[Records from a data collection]
━━━━━━━━━━
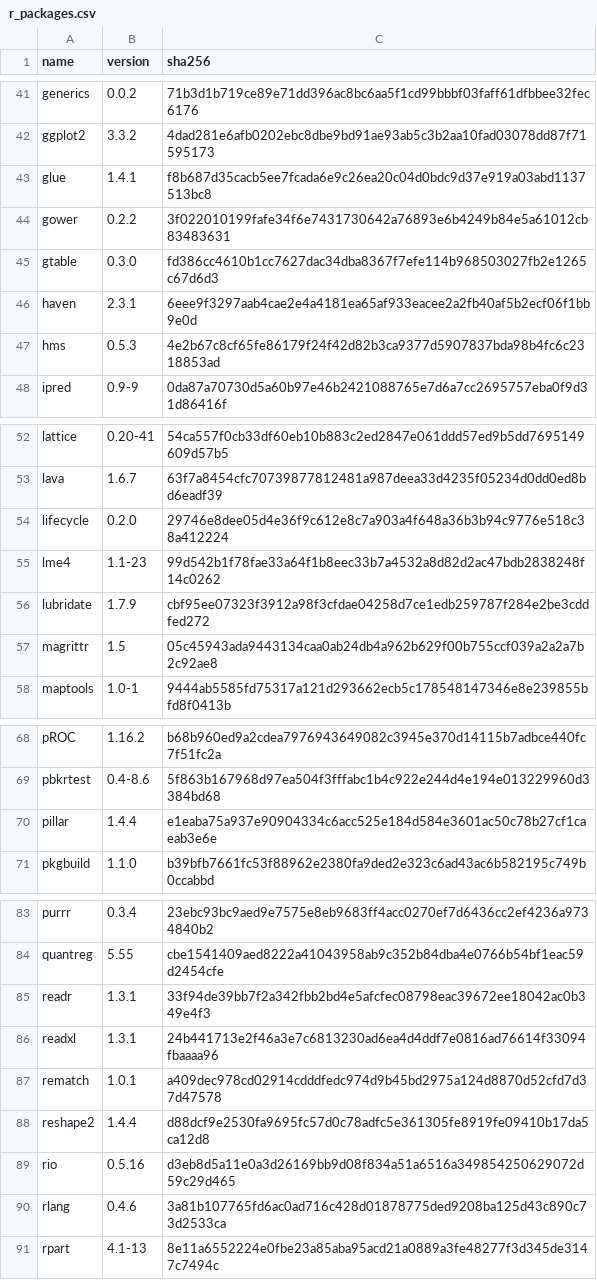
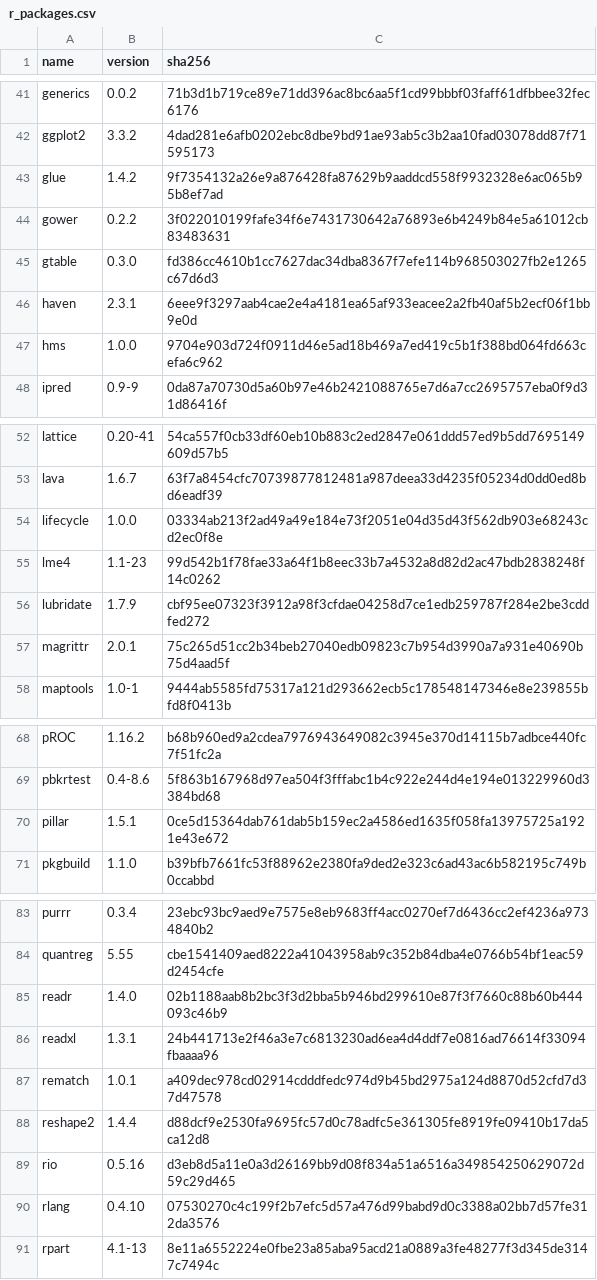
Before and after one commit to sophieball/toxicity-detector, a CSV file: r_packages.csv, drawn as a sheet; only a part is shown, gaps mark what is left out; the diff covers the shown part only.

```diff
--- a/r_packages.csv
+++ b/r_packages.csv
@@ -42,3 +42,3 @@ generics,0.0.2,71b3d1b719ce89e71dd396ac8bc6aa5f1cd99bbbf03faff61dfbbee32fec6176
 ggplot2,3.3.2,4dad281e6afb0202ebc8dbe9bd91ae93ab5c3b2aa10fad03078dd87f71595173
-glue,1.4.1,f8b687d35cacb5ee7fcada6e9c26ea20c04d0bdc9d37e919a03abd1137513bc8
+glue,1.4.2,9f7354132a26e9a876428fa87629b9aaddcd558f9932328e6ac065b95b8ef7ad
 gower,0.2.2,3f022010199fafe34f6e7431730642a76893e6b4249b84e5a61012cb83483631
@@ -46,3 +46,3 @@ gtable,0.3.0,fd386cc4610b1cc7627dac34dba8367f7efe114b968503027fb2e1265c67d6d3
 haven,2.3.1,6eee9f3297aab4cae2e4a4181ea65af933eacee2a2fb40af5b2ecf06f1bb9e0d
-hms,0.5.3,4e2b67c8cf65fe86179f24f42d82b3ca9377d5907837bda98b4fc6c2318853ad
+hms,1.0.0,9704e903d724f0911d46e5ad18b469a7ed419c5b1f388bd064fd663cefa6c962
 ipred,0.9-9,0da87a70730d5a60b97e46b2421088765e7d6a7cc2695757eba0f9d31d86416f
@@ -53,6 +53,6 @@ lattice,0.20-41,54ca557f0cb33df60eb10b883c2ed2847e061ddd57ed9b5dd7695149609d57b5
 lava,1.6.7,63f7a8454cfc70739877812481a987deea33d4235f05234d0dd0ed8bd6eadf39
-lifecycle,0.2.0,29746e8dee05d4e36f9c612e8c7a903a4f648a36b3b94c9776e518c38a412224
+lifecycle,1.0.0,03334ab213f2ad49a49e184e73f2051e04d35d43f562db903e68243cd2ec0f8e
 lme4,1.1-23,99d542b1f78fae33a64f1b8eec33b7a4532a8d82d2ac47bdb2838248f14c0262
 lubridate,1.7.9,cbf95ee07323f3912a98f3cfdae04258d7ce1edb259787f284e2be3cddfed272
-magrittr,1.5,05c45943ada9443134caa0ab24db4a962b629f00b755ccf039a2a2a7b2c92ae8
+magrittr,2.0.1,75c265d51cc2b34beb27040edb09823c7b954d3990a7a931e40690b75d4aad5f
 maptools,1.0-1,9444ab5585fd75317a121d293662ecb5c178548147346e8e239855bfd8f0413b
@@ -69,3 +69,3 @@ pROC,1.16.2,b68b960ed9a2cdea7976943649082c3945e370d14115b7adbce440fc7f51fc2a
 pbkrtest,0.4-8.6,5f863b167968d97ea504f3fffabc1b4c922e244d4e194e013229960d3384bd68
-pillar,1.4.4,e1eaba75a937e90904334c6acc525e184d584e3601ac50c78b27cf1caeab3e6e
+pillar,1.5.1,0ce5d15364dab761dab5b159ec2a4586ed1635f058fa13975725a1921e43e672
 pkgbuild,1.1.0,b39bfb7661fc53f88962e2380fa9ded2e323c6ad43ac6b582195c749b0ccabbd
@@ -84,3 +84,3 @@ purrr,0.3.4,23ebc93bc9aed9e7575e8eb9683ff4acc0270ef7d6436cc2ef4236a9734840b2
 quantreg,5.55,cbe1541409aed8222a41043958ab9c352b84dba4e0766b54bf1eac59d2454cfe
-readr,1.3.1,33f94de39bb7f2a342fbb2bd4e5afcfec08798eac39672ee18042ac0b349e4f3
+readr,1.4.0,02b1188aab8b2bc3f3d2bba5b946bd299610e87f3f7660c88b60b444093c46b9
 readxl,1.3.1,24b441713e2f46a3e7c6813230ad6ea4d4ddf7e0816ad76614f33094fbaaaa96
@@ -89,3 +89,3 @@ reshape2,1.4.4,d88dcf9e2530fa9695fc57d0c78adfc5e361305fe8919fe09410b17da5ca12d8
 rio,0.5.16,d3eb8d5a11e0a3d26169bb9d08f834a51a6516a349854250629072d59c29d465
-rlang,0.4.6,3a81b107765fd6ac0ad716c428d01878775ded9208ba125d43c890c73d2533ca
+rlang,0.4.10,07530270c4c199f2b7efc5d57a476d99babd9d0c3388a02bb7d57fe312da3576
 rpart,4.1-13,8e11a6552224e0fbe23a85aba95acd21a0889a3fe48277f3d345de3147c7494c
```
Also changed, not shown: 20 edited cells elsewhere in this file.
━━━━━━━━━━
Quote the data above in full and without alteration; skip the pictures.

Your solution ::
Before and after one commit to sophieball/toxicity-detector, a CSV file: r_packages.csv, drawn as a sheet; only a part is shown, gaps mark what is left out; the diff covers the shown part only.

```diff
--- a/r_packages.csv
+++ b/r_packages.csv
@@ -42,3 +42,3 @@ generics,0.0.2,71b3d1b719ce89e71dd396ac8bc6aa5f1cd99bbbf03faff61dfbbee32fec6176
 ggplot2,3.3.2,4dad281e6afb0202ebc8dbe9bd91ae93ab5c3b2aa10fad03078dd87f71595173
-glue,1.4.1,f8b687d35cacb5ee7fcada6e9c26ea20c04d0bdc9d37e919a03abd1137513bc8
+glue,1.4.2,9f7354132a26e9a876428fa87629b9aaddcd558f9932328e6ac065b95b8ef7ad
 gower,0.2.2,3f022010199fafe34f6e7431730642a76893e6b4249b84e5a61012cb83483631
@@ -46,3 +46,3 @@ gtable,0.3.0,fd386cc4610b1cc7627dac34dba8367f7efe114b968503027fb2e1265c67d6d3
 haven,2.3.1,6eee9f3297aab4cae2e4a4181ea65af933eacee2a2fb40af5b2ecf06f1bb9e0d
-hms,0.5.3,4e2b67c8cf65fe86179f24f42d82b3ca9377d5907837bda98b4fc6c2318853ad
+hms,1.0.0,9704e903d724f0911d46e5ad18b469a7ed419c5b1f388bd064fd663cefa6c962
 ipred,0.9-9,0da87a70730d5a60b97e46b2421088765e7d6a7cc2695757eba0f9d31d86416f
@@ -53,6 +53,6 @@ lattice,0.20-41,54ca557f0cb33df60eb10b883c2ed2847e061ddd57ed9b5dd7695149609d57b5
 lava,1.6.7,63f7a8454cfc70739877812481a987deea33d4235f05234d0dd0ed8bd6eadf39
-lifecycle,0.2.0,29746e8dee05d4e36f9c612e8c7a903a4f648a36b3b94c9776e518c38a412224
+lifecycle,1.0.0,03334ab213f2ad49a49e184e73f2051e04d35d43f562db903e68243cd2ec0f8e
 lme4,1.1-23,99d542b1f78fae33a64f1b8eec33b7a4532a8d82d2ac47bdb2838248f14c0262
 lubridate,1.7.9,cbf95ee07323f3912a98f3cfdae04258d7ce1edb259787f284e2be3cddfed272
-magrittr,1.5,05c45943ada9443134caa0ab24db4a962b629f00b755ccf039a2a2a7b2c92ae8
+magrittr,2.0.1,75c265d51cc2b34beb27040edb09823c7b954d3990a7a931e40690b75d4aad5f
 maptools,1.0-1,9444ab5585fd75317a121d293662ecb5c178548147346e8e239855bfd8f0413b
@@ -69,3 +69,3 @@ pROC,1.16.2,b68b960ed9a2cdea7976943649082c3945e370d14115b7adbce440fc7f51fc2a
 pbkrtest,0.4-8.6,5f863b167968d97ea504f3fffabc1b4c922e244d4e194e013229960d3384bd68
-pillar,1.4.4,e1eaba75a937e90904334c6acc525e184d584e3601ac50c78b27cf1caeab3e6e
+pillar,1.5.1,0ce5d15364dab761dab5b159ec2a4586ed1635f058fa13975725a1921e43e672
 pkgbuild,1.1.0,b39bfb7661fc53f88962e2380fa9ded2e323c6ad43ac6b582195c749b0ccabbd
@@ -84,3 +84,3 @@ purrr,0.3.4,23ebc93bc9aed9e7575e8eb9683ff4acc0270ef7d6436cc2ef4236a9734840b2
 quantreg,5.55,cbe1541409aed8222a41043958ab9c352b84dba4e0766b54bf1eac59d2454cfe
-readr,1.3.1,33f94de39bb7f2a342fbb2bd4e5afcfec08798eac39672ee18042ac0b349e4f3
+readr,1.4.0,02b1188aab8b2bc3f3d2bba5b946bd299610e87f3f7660c88b60b444093c46b9
 readxl,1.3.1,24b441713e2f46a3e7c6813230ad6ea4d4ddf7e0816ad76614f33094fbaaaa96
@@ -89,3 +89,3 @@ reshape2,1.4.4,d88dcf9e2530fa9695fc57d0c78adfc5e361305fe8919fe09410b17da5ca12d8
 rio,0.5.16,d3eb8d5a11e0a3d26169bb9d08f834a51a6516a349854250629072d59c29d465
-rlang,0.4.6,3a81b107765fd6ac0ad716c428d01878775ded9208ba125d43c890c73d2533ca
+rlang,0.4.10,07530270c4c199f2b7efc5d57a476d99babd9d0c3388a02bb7d57fe312da3576
 rpart,4.1-13,8e11a6552224e0fbe23a85aba95acd21a0889a3fe48277f3d345de3147c7494c
```
Also changed, not shown: 20 edited cells elsewhere in this file.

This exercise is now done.